Raising children is not an easy job. It’s messy and there’s no particular formula for success. We as parents just have to jump in and be involved. We have to try and if something doesn’t work we have to try something new. We have to be physically and emotionally available, remain firm, but also be loving. We have to let our children know that we have their backs and we have to be their voice when they have no voice.
Raising a child on the spectrum is at times a nightmare. Not only do we have to work with our child on a personal level, but we have to address them on a social level. In my experience, school and autism do not mix. It is a parent’s constant battle to protect and guide your child, but also give your trust and control over to the professionals. I have to be involved, but not overbearing. Loving, but firm. Teach him independence, but also help him find his way. And I believe it will be like this his whole school career.
A parent’s job is never done. An autistic parent’s job is twice as hard and heartbreaking. I feel beat up, misunderstood and at the end of my rope. And still I have to get up every day and fight for my child. Every day. I often wonder what it’s like to have a family with average or even above average kids. Kids that have fun at school and keep up with the class. Kids who can sit still and do homework. Kids who have friends. These are things that I can only wonder about because they aren’t a reality in our home.
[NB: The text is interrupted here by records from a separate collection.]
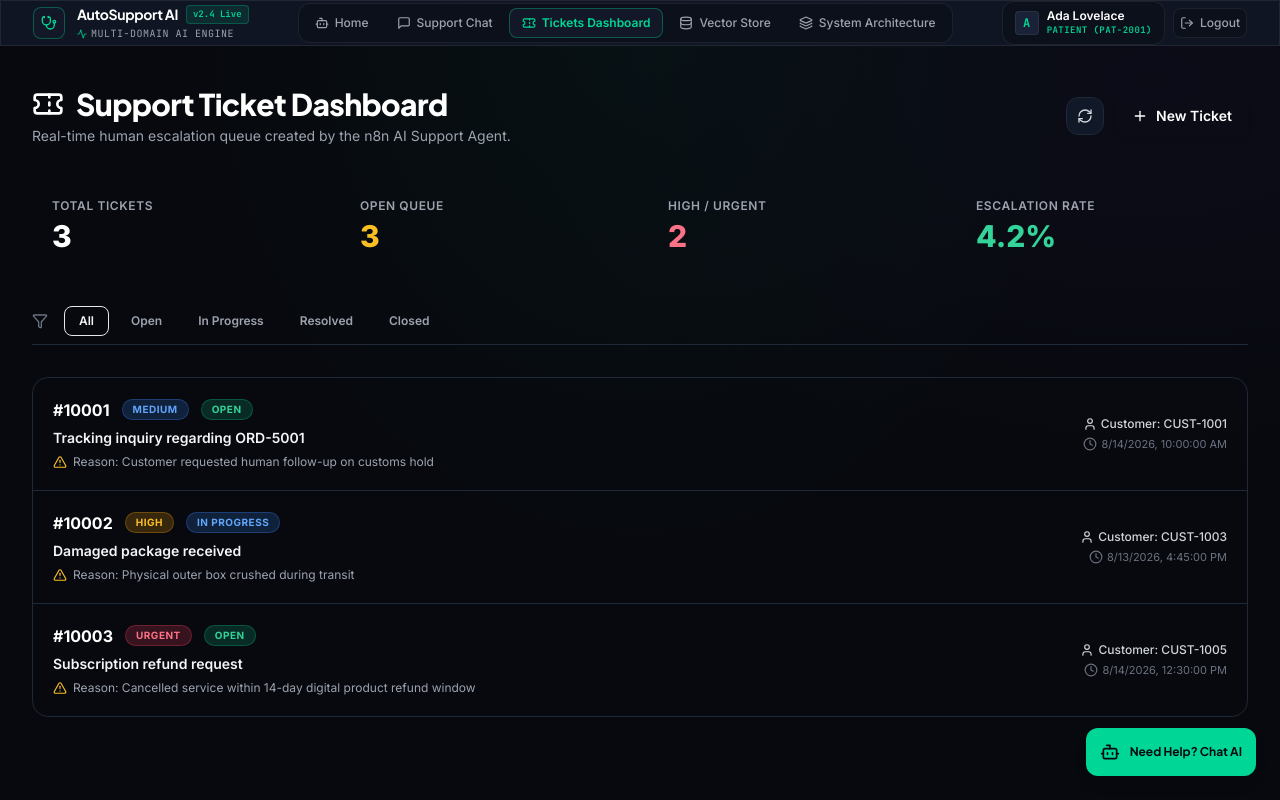
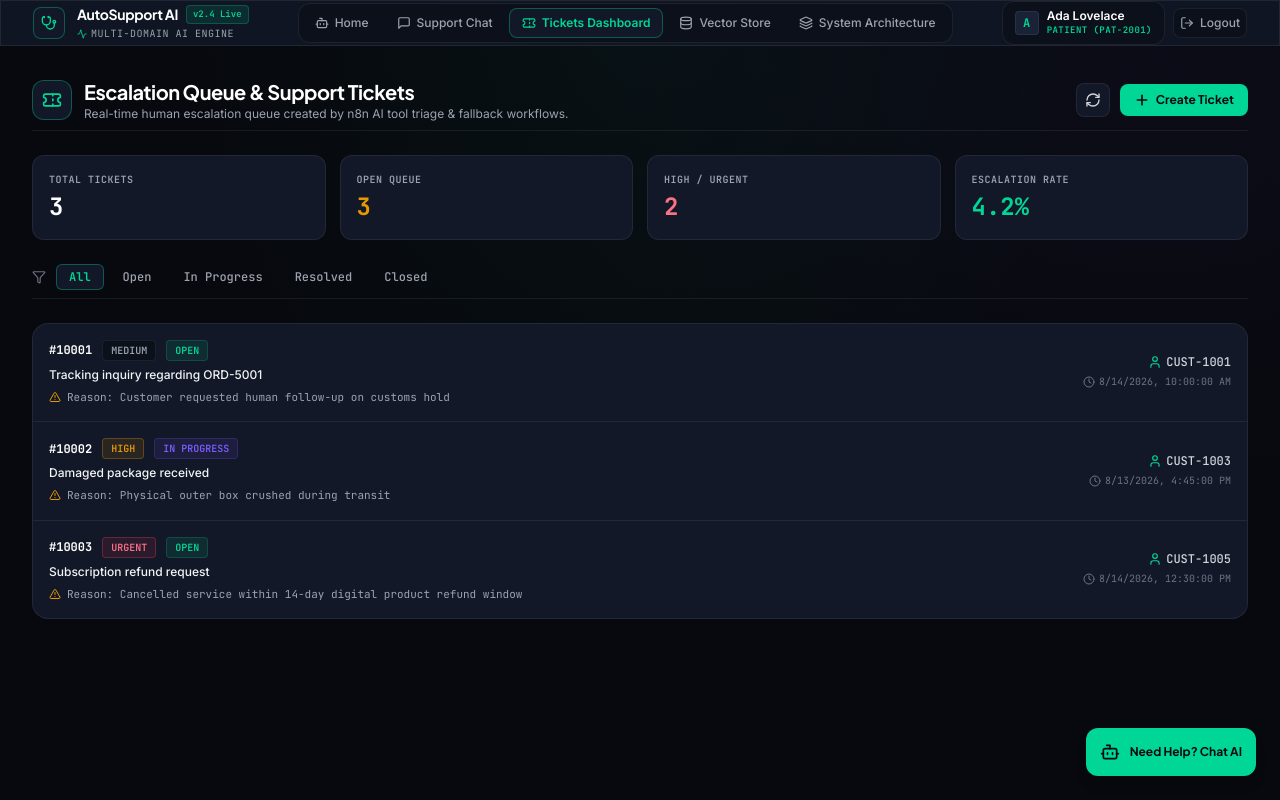
Before and after one commit to a9rmx1990/ai-customer-support-platform, a Next.js app: page /tickets in a window 1280 px wide. Built offline with nearby package versions, Linux system fonts and the light colour scheme.

Commit message:
feat(ui): refactor Tickets dashboard with clean metric cards, 1px whisper borders, and dark modal styling

```diff
--- a/app/tickets/page.tsx
+++ b/app/tickets/page.tsx
@@ -1,7 +1,7 @@
 'use client';
 
 import { useState, useEffect } from 'react';
-import { Ticket, Plus, Filter, CheckCircle2, AlertTriangle, Clock, RefreshCw, User, MessageSquare } from 'lucide-react';
+import { Ticket, Plus, Filter, CheckCircle2, AlertTriangle, Clock, RefreshCw, User, X } from 'lucide-react';
 import { SupportTicket } from '@/lib/mock-data';
 
 export default function TicketsPage() {
@@ -63,72 +63,77 @@ export default function TicketsPage() {
   });
 
   return (
-    <div className="max-w-7xl mx-auto px-4 sm:px-6 lg:px-8 py-10 space-y-8">
+    <div className="max-w-7xl mx-auto px-4 sm:px-6 lg:px-8 py-8 space-y-6">
       {/* Header */}
-      <div className="flex flex-col sm:flex-row items-start sm:items-center justify-between gap-4">
-        <div>
-          <h1 className="text-3xl font-extrabold text-white flex items-center gap-3">
-            <Ticket className="w-8 h-8 text-brand-400" />
-            Support Ticket Dashboard
-          </h1>
-          <p className="text-sm text-gray-400 mt-1">
-            Real-time human escalation queue created by the n8n AI Support Agent.
-          </p>
+      <div className="flex flex-col sm:flex-row items-start sm:items-center justify-between gap-4 pb-2 border-b border-triage-border">
+        <div className="flex items-center gap-3">
+          <div className="w-10 h-10 rounded-xl bg-surface-elevated border border-triage-border-active flex items-center justify-center text-clinical-mint">
+            <Ticket className="w-5 h-5" />
+          </div>
+          <div>
+            <h1 className="text-xl font-display font-bold text-white tracking-tight flex items-center gap-2">
+              Escalation Queue & Support Tickets
+            </h1>
+            <p className="text-xs text-gray-400 font-body">
+              Real-time human escalation queue created by n8n AI tool triage & fallback workflows.
+            </p>
+          </div>
         </div>
 
-        <div className="flex items-center gap-3">
+        <div className="flex items-center gap-2.5">
           <button
             onClick={fetchTickets}
-            className="p-2.5 rounded-xl bg-gray-900 border border-gray-800 text-gray-300 hover:text-white hover:bg-gray-800 transition-colors"
+            className="p-2 rounded-lg bg-surface-elevated border border-triage-border text-gray-300 hover:text-white hover:border-triage-border-active transition-colors"
+            title="Refresh tickets"
           >
             <RefreshCw className={`w-4 h-4 ${loading ? 'animate-spin' : ''}`} />
           </button>
 
           <button
             onClick={() => setShowCreateModal(true)}
-            className="gradient-button text-white text-sm font-semibold px-4 py-2.5 rounded-xl flex items-center gap-2 shadow-md"
+            className="px-3.5 py-2 rounded-lg bg-clinical-mint hover:bg-emerald-400 text-ink font-display font-bold text-xs flex items-center gap-1.5 transition-colors"
           >
-            <Plus className="w-4 h-4" />
-            <span>New Ticket</span>
+            <Plus className="w-4 h-4 stroke-[2.5]" />
+            <span>Create Ticket</span>
           </button>
         </div>
       </div>
 
       {/* Metrics Row */}
-      <div className="grid grid-cols-2 md:grid-cols-4 gap-4">
-        <div className="glass-panel p-5 rounded-2xl">
-          <p className="text-xs text-gray-400 font-semibold uppercase tracking-wider">Total Tickets</p>
-          <p className="text-3xl font-extrabold text-white mt-1">{tickets.length}</p>
+      <div className="grid grid-cols-2 md:grid-cols-4 gap-3.5">
+        <div className="surface-elevated p-4 rounded-xl border border-triage-border space-y-1">
+          <p className="text-[10px] font-mono font-semibold uppercase tracking-wider text-gray-400">Total Tickets</p>
+          <p className="text-2xl font-mono font-bold text-white">{tickets.length}</p>
         </div>
-        <div className="glass-panel p-5 rounded-2xl">
-          <p className="text-xs text-gray-400 font-semibold uppercase tracking-wider">Open Queue</p>
-          <p className="text-3xl font-extrabold text-amber-400 mt-1">
+        <div className="surface-elevated p-4 rounded-xl border border-triage-border space-y-1">
+          <p className="text-[10px] font-mono font-semibold uppercase tracking-wider text-gray-400">Open Queue</p>
+          <p className="text-2xl font-mono font-bold text-signal-amber">
             {tickets.filter((t) => t.status === 'open' || t.status === 'in_progress').length}
           </p>
         </div>
-        <div className="glass-panel p-5 rounded-2xl">
-          <p className="text-xs text-gray-400 font-semibold uppercase tracking-wider">High / Urgent</p>
-          <p className="text-3xl font-extrabold text-rose-400 mt-1">
+        <div className="surface-elevated p-4 rounded-xl border border-triage-border space-y-1">
+          <p className="text-[10px] font-mono font-semibold uppercase tracking-wider text-gray-400">High / Urgent</p>
+          <p className="text-2xl font-mono font-bold text-rose-400">
             {tickets.filter((t) => t.priority === 'high' || t.priority === 'urgent').length}
           </p>
         </div>
-        <div className="glass-panel p-5 rounded-2xl">
-          <p className="text-xs text-gray-400 font-semibold uppercase tracking-wider">Escalation Rate</p>
-          <p className="text-3xl font-extrabold text-emerald-400 mt-1">4.2%</p>
+        <div className="surface-elevated p-4 rounded-xl border border-triage-border space-y-1">
+          <p className="text-[10px] font-mono font-semibold uppercase tracking-wider text-gray-400">Escalation Rate</p>
+          <p className="text-2xl font-mono font-bold text-clinical-mint">4.2%</p>
         </div>
       </div>
 
       {/* Filter Tabs */}
-      <div className="flex items-center gap-2 overflow-x-auto pb-2 text-xs border-b border-gray-800">
-        <Filter className="w-4 h-4 text-gray-500 mr-2 shrink-0" />
+      <div className="flex items-center gap-1.5 overflow-x-auto pb-2 text-xs border-b border-triage-border font-mono scrollbar-none">
+        <Filter className="w-3.5 h-3.5 text-gray-500 mr-1 shrink-0" />
         {['all', 'open', 'in_progress', 'resolved', 'closed'].map((st) => (
           <button
             key={st}
             onClick={() => setStatusFilter(st)}
-            className={`px-3.5 py-1.5 rounded-lg font-semibold capitalize transition-all ${
+            className={`px-3 py-1 rounded-md text-xs font-medium capitalize transition-colors ${
               statusFilter === st
-                ? 'bg-brand-600/30 text-brand-300 border border-brand-500/40'
-                : 'text-gray-400 hover:text-gray-200 hover:bg-gray-800/60'
+                ? 'bg-surface-elevated text-clinical-mint border border-triage-border-active font-semibold'
+                : 'text-gray-400 hover:text-white hover:bg-surface-elevated border border-transparent'
             }`}
           >
             {st.replace('_', ' ')}
@@ -136,66 +141,69 @@ export default function TicketsPage() {
         ))}
       </div>
 
-      {/* Tickets Table / List */}
-      <div className="glass-panel rounded-2xl overflow-hidden border border-gray-800">
+      {/* Tickets List */}
+      <div className="surface-elevated rounded-2xl overflow-hidden border border-triage-border">
         {loading ? (
-          <div className="p-12 text-center text-gray-400 italic flex items-center justify-center gap-2">
-            <RefreshCw className="w-5 h-5 animate-spin text-brand-400" />
+          <div className="p-12 text-center text-gray-400 italic flex items-center justify-center gap-2 font-mono text-xs">
+            <RefreshCw className="w-4 h-4 animate-spin text-clinical-mint" />
             <span>Loading support tickets from database...</span>
           </div>
         ) : filteredTickets.length === 0 ? (
-          <div className="p-12 text-center text-gray-400">
-            <Ticket className="w-12 h-12 text-gray-600 mx-auto mb-3" />
-            <p className="font-semibold text-white">No tickets found</p>
-            <p className="text-xs text-gray-500 mt-1">No tickets match the selected filter criteria.</p>
+          <div className="p-12 text-center text-gray-400 space-y-2">
+            <Ticket className="w-8 h-8 text-gray-600 mx-auto" />
+            <p className="font-semibold text-white text-xs">No tickets match criteria</p>
+            <p className="text-[11px] text-gray-500 font-mono">Select another status filter or log a new ticket.</p>
           </div>
         ) : (
-          <div className="divide-y divide-gray-800">
+          <div className="divide-y divide-triage-border">
             {filteredTickets.map((t) => (
-              <div key={t.ticket_id} className="p-5 hover:bg-gray-900/50 transition-colors flex flex-col sm:flex-row items-start sm:items-center justify-between gap-4">
+              <div
+                key={t.ticket_id}
+                className="p-4 hover:bg-surface-overlay transition-colors flex flex-col sm:flex-row items-start sm:items-center justify-between gap-4"
+              >
                 <div className="space-y-1.5 max-w-2xl">
-                  <div className="flex items-center gap-3">
-                    <span className="font-bold text-white text-base">#{t.ticket_id}</span>
+                  <div className="flex items-center gap-2.5">
+                    <span className="font-mono font-bold text-xs text-white">#{t.ticket_id}</span>
                     <span
-                      className={`text-[10px] px-2.5 py-0.5 rounded-full font-bold uppercase tracking-wider ${
+                      className={`text-[10px] font-mono px-2 py-0.5 rounded font-semibold uppercase ${
                         t.priority === 'urgent'
-                          ? 'bg-rose-500/20 text-rose-400 border border-rose-500/30'
+                          ? 'bg-rose-500/10 text-rose-400 border border-rose-500/30'
                           : t.priority === 'high'
-                          ? 'bg-amber-500/20 text-amber-400 border border-amber-500/30'
-                          : 'bg-blue-500/20 text-blue-400 border border-blue-500/30'
+                          ? 'bg-signal-amber/10 text-signal-amber border border-signal-amber/30'
+                          : 'bg-surface-base text-gray-400 border border-triage-border'
                       }`}
                     >
                       {t.priority}
                     </span>
                     <span
-                      className={`text-[10px] px-2.5 py-0.5 rounded-full font-bold uppercase tracking-wider ${
+                      className={`text-[10px] font-mono px-2 py-0.5 rounded font-semibold uppercase ${
                         t.status === 'open'
-                          ? 'bg-emerald-500/20 text-emerald-400 border border-emerald-500/30'
+                          ? 'bg-clinical-mint/10 text-clinical-mint border border-clinical-mint/20'
                           : t.status === 'in_progress'
-                          ? 'bg-blue-500/20 text-blue-400 border border-blue-500/30'
-                          : 'bg-gray-800 text-gray-400'
+                          ? 'bg-signal-violet/10 text-signal-violet border border-signal-violet/20'
+                          : 'bg-surface-base text-gray-500 border border-triage-border'
                       }`}
                     >
                       {t.status.replace('_', ' ')}
                     </span>
                   </div>
 
-                  <p className="font-semibold text-sm text-gray-100">{t.issue}</p>
+                  <p className="font-medium text-xs text-gray-100 font-body">{t.issue}</p>
                   {t.reason && (
-                    <p className="text-xs text-gray-400 flex items-center gap-1.5">
-                      <AlertTriangle className="w-3.5 h-3.5 text-amber-400 shrink-0" />
+                    <p className="text-[11px] text-gray-400 flex items-center gap-1.5 font-mono">
+                      <AlertTriangle className="w-3 h-3 text-signal-amber shrink-0" />
                       <span>Reason: {t.reason}</span>
                     </p>
                   )}
                 </div>
 
-                <div className="text-right text-xs text-gray-400 space-y-1 shrink-0">
+                <div className="text-right text-xs text-gray-400 space-y-1 shrink-0 font-mono">
                   <p className="font-medium text-gray-300 flex items-center gap-1 sm:justify-end">
-                    <User className="w-3.5 h-3.5 text-brand-400" />
-                    <span>Customer: {t.customer_id}</span>
+                    <User className="w-3.5 h-3.5 text-clinical-mint" />
+                    <span>{t.customer_id}</span>
                   </p>
-                  <p className="text-[11px] text-gray-500 flex items-center gap-1 sm:justify-end">
-                    <Clock className="w-3.5 h-3.5" />
+                  <p className="text-[10px] text-gray-500 flex items-center gap-1 sm:justify-end">
+                    <Clock className="w-3 h-3" />
                     <span>{new Date(t.created_at).toLocaleString()}</span>
                   </p>
                 </div>
@@ -207,32 +215,44 @@ export default function TicketsPage() {
 
       {/* CREATE TICKET MODAL */}
       {showCreateModal && (
-        <div className="fixed inset-0 z-50 bg-black/70 backdrop-blur-sm flex items-center justify-center p-4">
-          <div className="glass-panel w-full max-w-md p-6 rounded-2xl border border-gray-700 shadow-2xl space-y-4">
-            <h3 className="font-bold text-lg text-white">Create Support Ticket</h3>
+        <div className="fixed inset-0 z-50 bg-black/75 backdrop-blur-md flex items-center justify-center p-4">
+          <div className="surface-overlay w-full max-w-md p-6 rounded-2xl border border-triage-border shadow-2xl space-y-4">
+            <div className="flex items-center justify-between pb-2 border-b border-triage-border">
+              <h3 className="font-display font-bold text-sm text-white flex items-center gap-2">
+                <Ticket className="w-4 h-4 text-clinical-mint" />
+                <span>Create Support Ticket</span>
+              </h3>
+              <button
+                onClick={() => setShowCreateModal(false)}
+                className="p-1 text-gray-400 hover:text-white hover:bg-surface-base rounded-md transition-colors"
+              >
+                <X className="w-4 h-4" />
+              </button>
+            </div>
 
-            <form onSubmit={handleCreateTicket} className="space-y-4 text-xs">
-              <div>
-                <label className="block text-gray-300 font-semibold mb-1">Customer Account</label>
+            <form onSubmit={handleCreateTicket} className="space-y-3.5 text-xs font-body">
+              <div className="space-y-1">
+                <label className="block text-gray-300 font-medium font-mono text-[11px]">Customer / Patient ID</label>
                 <select
                   value={newCustId}
                   onChange={(e) => setNewCustId(e.target.value)}
-                  className="w-full bg-gray-900 border border-gray-800 text-gray-100 p-2.5 rounded-xl"
+                  className="w-full bg-surface-base text-gray-100 text-xs px-3 py-2 rounded-lg border border-triage-border focus:outline-none focus:border-triage-border-active font-mono"
                 >
                   <option value="CUST-1001">CUST-1001 - Ada Lovelace</option>
                   <option value="CUST-1002">CUST-1002 - Alan Turing</option>
                   <option value="CUST-1003">CUST-1003 - Grace Hopper</option>
                   <option value="CUST-1004">CUST-1004 - Claude Shannon</option>
                   <option value="CUST-1005">CUST-1005 - Margaret Hamilton</option>
+                  <option value="PAT-2001">PAT-2001 - Ada Lovelace (Patient)</option>
                 </select>
               </div>
 
-              <div>
-                <label className="block text-gray-300 font-semibold mb-1">Priority</label>
+              <div className="space-y-1">
+                <label className="block text-gray-300 font-medium font-mono text-[11px]">Priority Level</label>
                 <select
                   value={newPriority}
                   onChange={(e) => setNewPriority(e.target.value as any)}
-                  className="w-full bg-gray-900 border border-gray-800 text-gray-100 p-2.5 rounded-xl"
+                  className="w-full bg-surface-base text-gray-100 text-xs px-3 py-2 rounded-lg border border-triage-border focus:outline-none focus:border-triage-border-active font-mono"
                 >
                   <option value="low">Low</option>
                   <option value="medium">Medium</option>
@@ -241,29 +261,29 @@ export default function TicketsPage() {
                 </select>
               </div>
 
-              <div>
-                <label className="block text-gray-300 font-semibold mb-1">Issue Description</label>
+              <div className="space-y-1">
+                <label className="block text-gray-300 font-medium font-mono text-[11px]">Issue Description</label>
                 <textarea
                   rows={3}
                   value={newIssue}
                   onChange={(e) => setNewIssue(e.target.value)}
-                  placeholder="Describe customer issue..."
-                  className="w-full bg-gray-900 border border-gray-800 text-gray-100 p-2.5 rounded-xl focus:border-brand-500 focus:outline-none"
+                  placeholder="Describe customer issue or escalation reason..."
+                  className="w-full bg-surface-base text-gray-100 text-xs p-3 rounded-lg border border-triage-border focus:outline-none focus:border-triage-border-active font-body"
                   required
                 />
               </div>
 
-              <div className="flex items-center justify-end gap-3 pt-2">
+              <div className="flex items-center justify-end gap-2 pt-2">
                 <button
                   type="button"
                   onClick={() => setShowCreateModal(false)}
-                  className="px-4 py-2 rounded-xl bg-gray-800 text-gray-300 hover:text-white"
+                  className="px-3.5 py-2 rounded-lg bg-surface-base text-gray-400 hover:text-white border border-triage-border text-xs transition-colors"
                 >
                   Cancel
                 </button>
                 <button
                   type="submit"
-                  className="gradient-button text-white px-5 py-2 rounded-xl font-semibold"
+                  className="px-4 py-2 rounded-lg bg-clinical-mint hover:bg-emerald-400 text-ink font-display font-bold text-xs transition-colors"
                 >
                   Save Ticket
                 </button>
```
I am hopeful that my daughter will have a much more steady and ease with school and peer relationships, but we will always have a son who needs that extra this and that extra that.
Do I regret him? Absolutely not! In fact, I consider it a great honor that God gifted us with him. He obviously saw something in us as parents that could be strong enough to handle a child like Jonah. And I know that God has a plan for both of my children and for me as well. I’ve had a handful of caring mom’s who have gone though exactly what I’m going through right now and they have been such a light to me. I hope to one day lend a hand to other mom’s who are dangling from the last thread and I plan to approach them with love and understand rather than a way to ‘fix’ their child. I’ll hold back from the negative reports and offer only a kind word and maybe a few hours away from their child. You can only truly appreciate something once you’ve lived it. And day by day I certainly do live it.